_Instructions for the task:_
Find each line of the entries with the string "Provided", please, and copy it.

_Available data:_

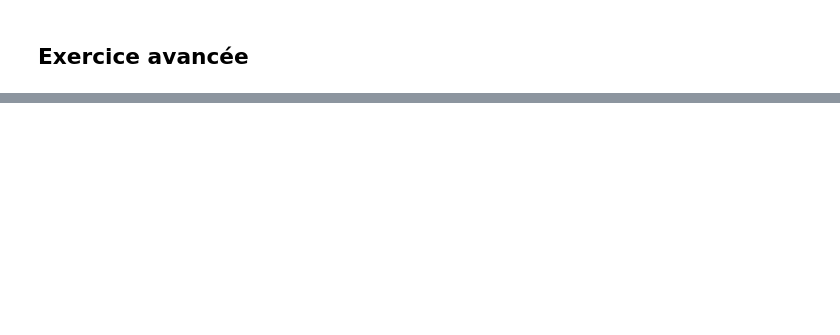
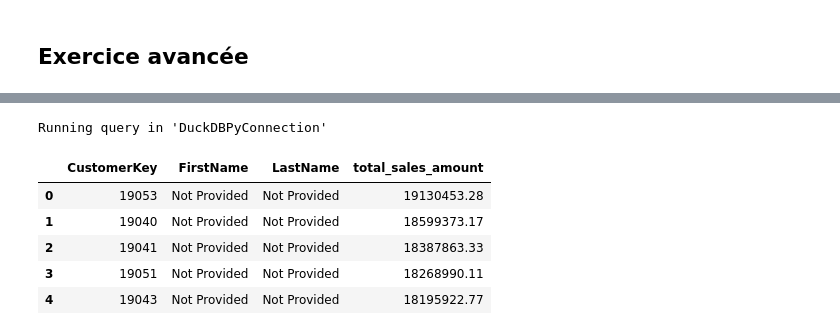
Before and after one commit to isabelleBarbier/SQL-en-une-heure, a Jupyter notebook: SQL_en_1_heure_12_mars_2026.ipynb, the cells around one changed output, grey strips where cells are left out. Saved outputs shown, nothing was run; the diff lists cells and outputs as text; code cells hidden in the pictures; blank space fills up the shorter version.

```diff
--- a/SQL_en_1_heure_12_mars_2026.ipynb
+++ b/SQL_en_1_heure_12_mars_2026.ipynb
@@ -195,0 +302,20 @@ LIMIT 5
+# %%
+%%sql
+-- les clients qui génèrent le plus de CA
+SELECT
+ CustomerKey, FirstName, LastName,
+ SUM(SalesAmount) AS total_sales_amount,
+FROM FactOnlineSales
+INNER JOIN DimCustomer
+USING(CustomerKey)
+GROUP BY CustomerKey, FirstName, LastName,
+ORDER BY SUM(SalesAmount) DESC
+LIMIT 5
+# %% [output]
+Running query in 'DuckDBPyConnection'
+|  | CustomerKey | FirstName | LastName | total_sales_amount |
+| 0 | 19053 | Not Provided | Not Provided | 19130453.28 |
+| 1 | 19040 | Not Provided | Not Provided | 18599373.17 |
+| 2 | 19041 | Not Provided | Not Provided | 18387863.33 |
+| 3 | 19051 | Not Provided | Not Provided | 18268990.11 |
+| 4 | 19043 | Not Provided | Not Provided | 18195922.77 |
```
Also changed, not shown: parts of 23 cells of this notebook.
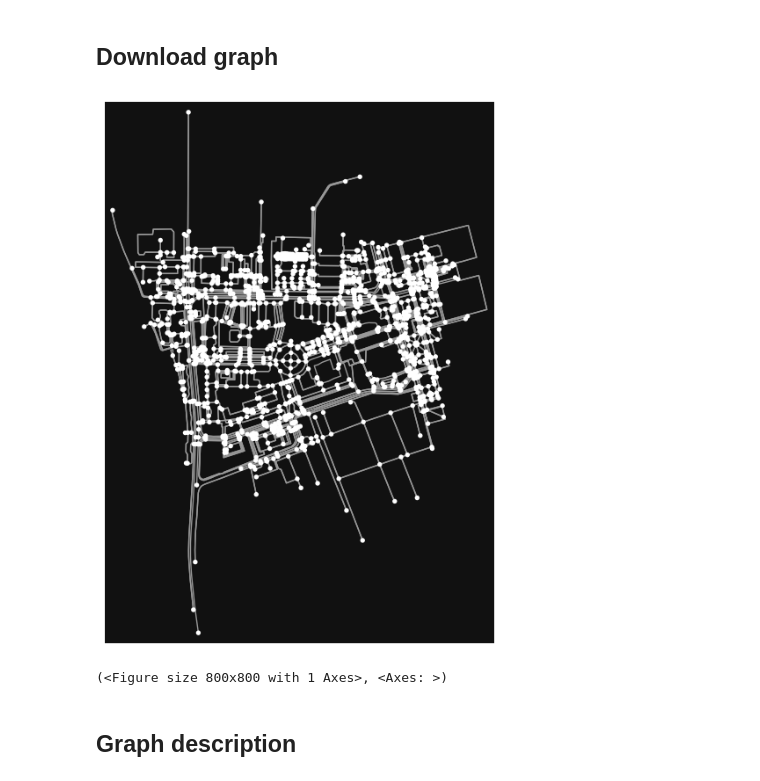
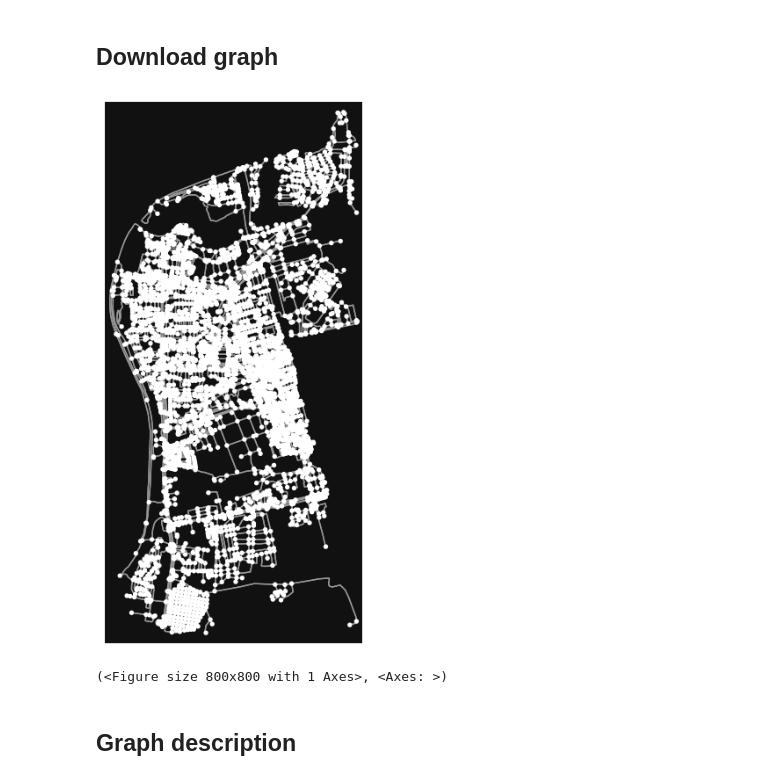
Before and after one commit to ThunderstormXX/TransportNet, a Jupyter notebook: Citytograph/test.ipynb, the cells around one changed output. Saved outputs shown, nothing was run; the diff lists cells and outputs as text; code cells hidden in the pictures.

```diff
--- a/Citytograph/test.ipynb
+++ b/Citytograph/test.ipynb
@@ -9,17 +9,16 @@ import copy
 # %% [markdown]
 ## Download graph
 # %%
+#Файл можно скачать на сайте OpenStreetMap --> Экспорт --> Навестись на область карты --> кликнуть Overpass Api
+# osm_file_path = "/home/igoreshka/Downloads/map (2)"
+# graph = ox.graph_from_xml(osm_file_path, simplify=True)
 
-# Specify the path to your .osm file
-osm_file_path = "/home/igoreshka/Downloads/map (2)"
+# Долгопрудный
+graph = ox.graph_from_place('Dolgoprudny, Russia')
 
-# Load the road network from the .osm file
-graph = ox.graph_from_xml(osm_file_path, simplify=True)
-
-# Visualize the road network
 ox.plot_graph(ox.project_graph(graph))
 # %% [output]
-[figure, old version]
+[figure, new version]
 (<Figure size 800x800 with 1 Axes>, <Axes: >)
 # %% [markdown]
 ## Graph description
```
Also changed, not shown: parts of 7 cells of this notebook, 3 other files.
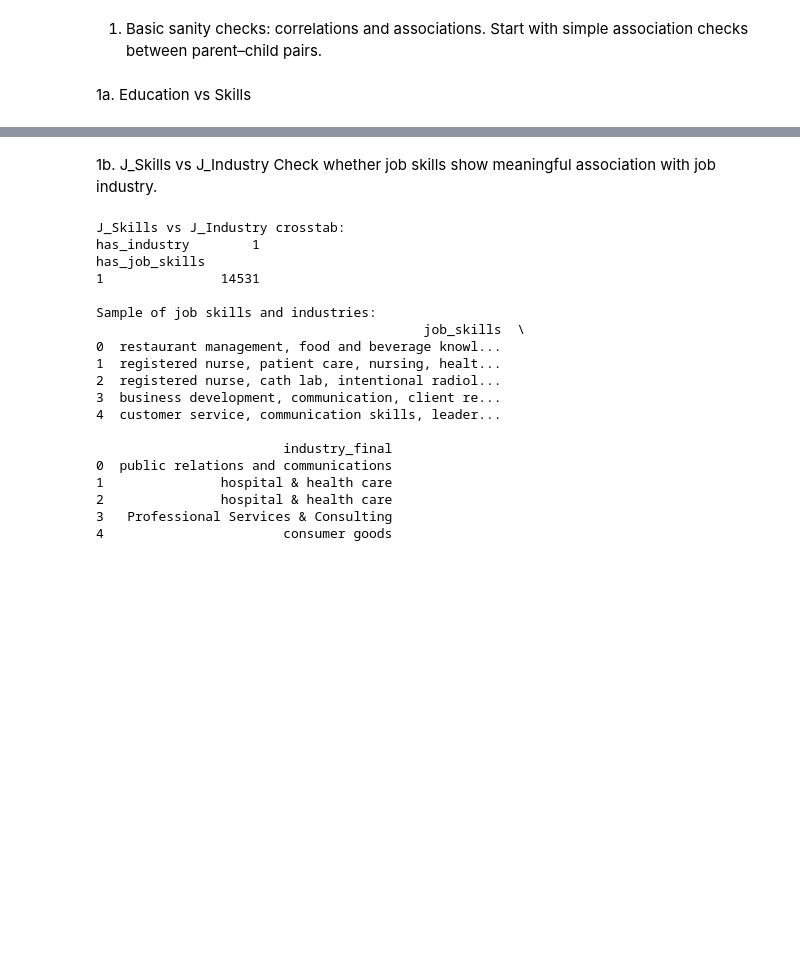
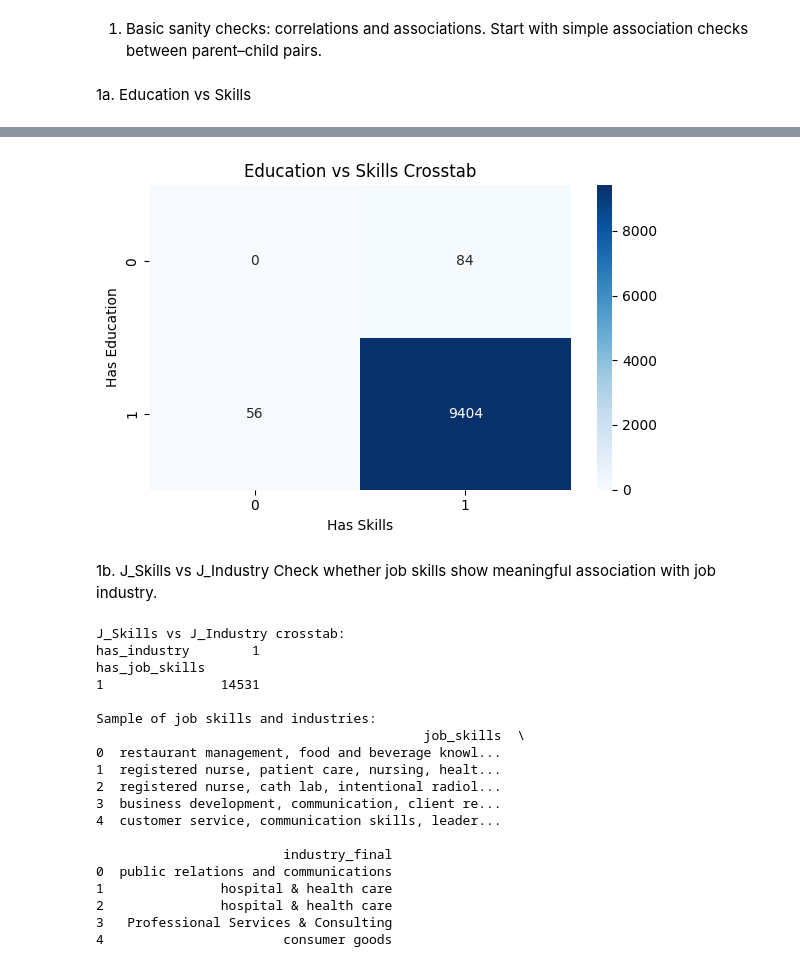
Before and after one commit to ShameerSheikh/MS_Master_Thesis_ShameerSheik, a Jupyter notebook: Shameer_AIML_MSc_Thesis_Implementation.ipynb, the cells around one changed output, grey strips where cells are left out. Drawn from its saved outputs; the diff is of its cells as text; code cells hidden in the pictures; blank space fills up the shorter version.

```diff
--- a/Shameer_AIML_MSc_Thesis_Implementation.ipynb
+++ b/Shameer_AIML_MSc_Thesis_Implementation.ipynb
@@ -2132,6 +2137,9 @@ print(pd.crosstab(users["has_education"], users["has_skills"]))
 # Example: user skills vs user industry
 print("\nSample of user skills and industries:")
 print(users[["skills", "industry_final"]].head())
+
+ct = pd.crosstab(users["has_education"], users["has_skills"])
+ct.style.background_gradient(cmap="Blues")
 # %% [output]
 Education vs Skills crosstab:
 has_skills      0     1
@@ -2156,3 +2168,16 @@ Sample of user skills and industries:
+# %%
+import seaborn as sns
+import matplotlib.pyplot as plt
+
+plt.figure(figsize=(6,4))
+sns.heatmap(ct, annot=True, fmt="d", cmap="Blues")
+plt.title("Education vs Skills Crosstab")
+plt.xlabel("Has Skills")
+plt.ylabel("Has Education")
+plt.tight_layout()
+plt.show()
+# %% [output]
+[figure, added]
 # %% [markdown]
 1b. J_Skills vs J_Industry
 Check whether job skills show meaningful association with job industry.
```
Also changed, not shown: parts of 9 cells of this notebook.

_Answer to this task:_
+| 0 | 19053 | Not Provided | Not Provided | 19130453.28 |
+| 1 | 19040 | Not Provided | Not Provided | 18599373.17 |
+| 2 | 19041 | Not Provided | Not Provided | 18387863.33 |
+| 3 | 19051 | Not Provided | Not Provided | 18268990.11 |
+| 4 | 19043 | Not Provided | Not Provided | 18195922.77 |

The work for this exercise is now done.